● **Source information**
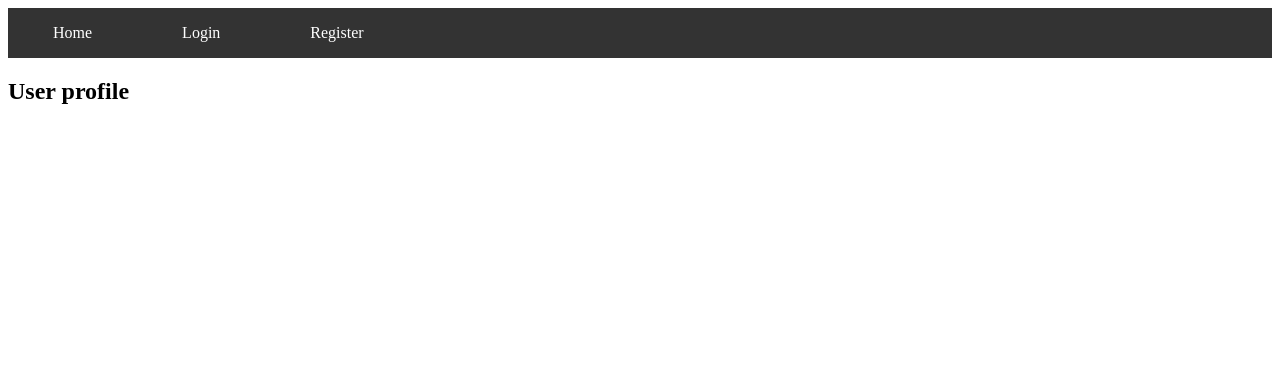
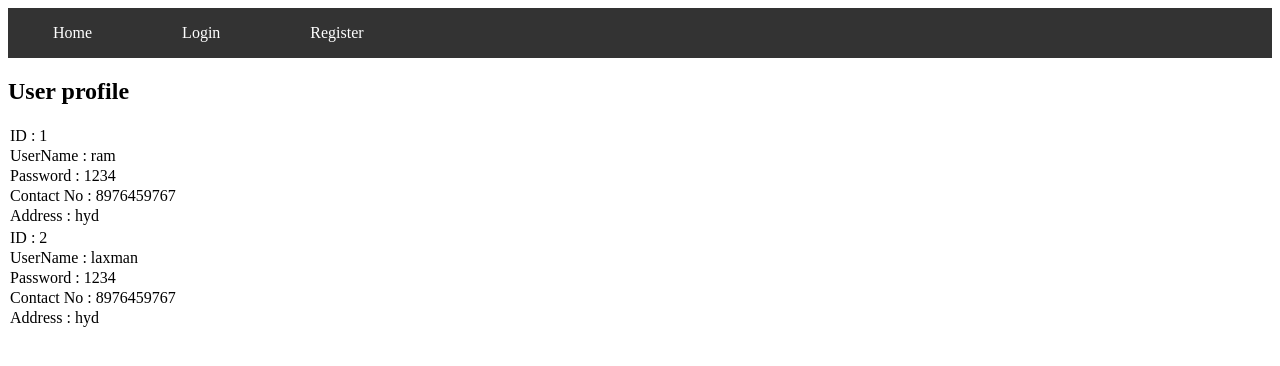
Before and after one commit to SreeMahalaxmiGudipati/Angular_LoginRegister, an Angular app: page /profile in a window 1280 px wide. Shown: the top 366 px of the page. Built offline with nearby package versions, Linux system fonts and the light colour scheme.

Commit message:
displaying profile info

```diff
--- a/src/app/profile/profile.component.html
+++ b/src/app/profile/profile.component.html
@@ -1,4 +1,11 @@
 <div>
     <h2>User profile</h2>
+    <table *ngFor="let u of users">
 
+        <tr>ID : {{u.id}}</tr>
+       <tr>UserName : {{u.user}}</tr>
+       <tr>Password : {{u.pass}}</tr>
+       <tr>Contact No : {{u.phone}}</tr>
+       <tr>Address : {{u.address}}</tr>
+    </table>
 </div>
--- a/src/app/profile/profile.component.ts
+++ b/src/app/profile/profile.component.ts
@@ -1,4 +1,5 @@
 import { Component } from '@angular/core';
+import { UserprofileService } from '../userprofile.service';
 
 @Component({
   selector: 'app-profile',
@@ -7,4 +8,10 @@ import { Component } from '@angular/core';
 })
 export class ProfileComponent {
 
+  users:any;
+constructor(private userprofile:UserprofileService){}
+
+ngOnInit():void{
+  this.users=this.userprofile.users;
 }
+}
```
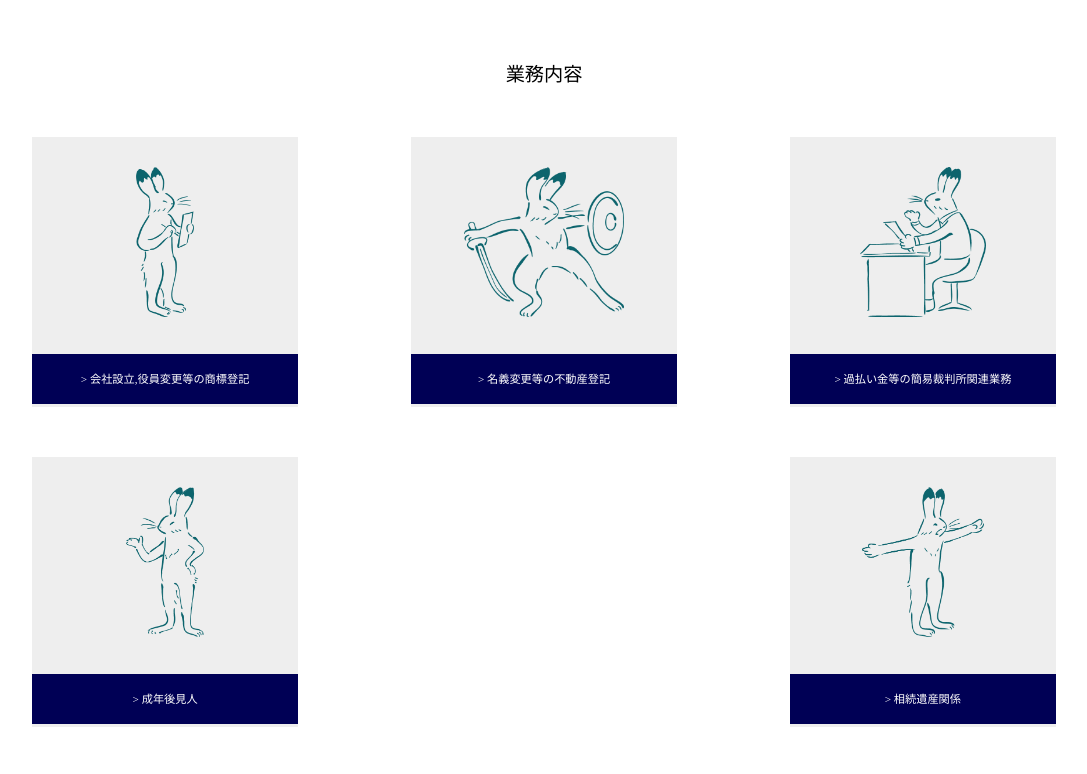
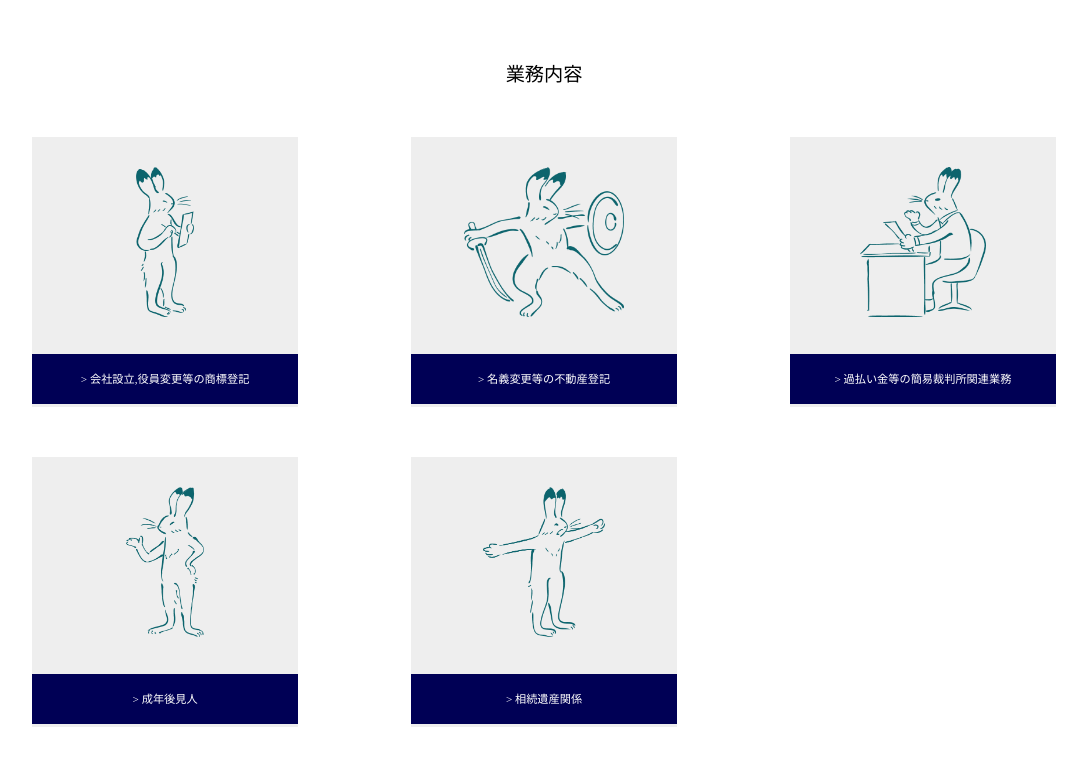
Before and after one commit to Ryosuke310/tashirozimusyo_hp, a plain HTML site: page index.html in a window 1280 px wide. Shown: the part 1060-1834 px from the top of the page, without its empty margins (104-1191 px from the left). Drawn offline with Linux system fonts and the light colour scheme.

Commit message:
resolve #1

```diff
--- a/style.css
+++ b/style.css
@@ -262,6 +262,10 @@ header img{
     .mainmessage__text{
         padding:3%;
     }
+    .business__content::after{
+        content: '';
+        width: 26%;
+    }
     .business__content--box{
         flex-basis: 26%;
     }
```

● **What is expected**
Which lines in the entries above contain "from"? Pull each of them out.

● **Response for this exercise**
 import { Component } from '@angular/core';
+import { UserprofileService } from '../userprofile.service';
@@ -7,4 +8,10 @@ import { Component } from '@angular/core';
Before and after one commit to Ryosuke310/tashirozimusyo_hp, a plain HTML site: page index.html in a window 1280 px wide. Shown: the part 1060-1834 px from the top of the page, without its empty margins (104-1191 px from the left). Drawn offline with Linux system fonts and the light colour scheme.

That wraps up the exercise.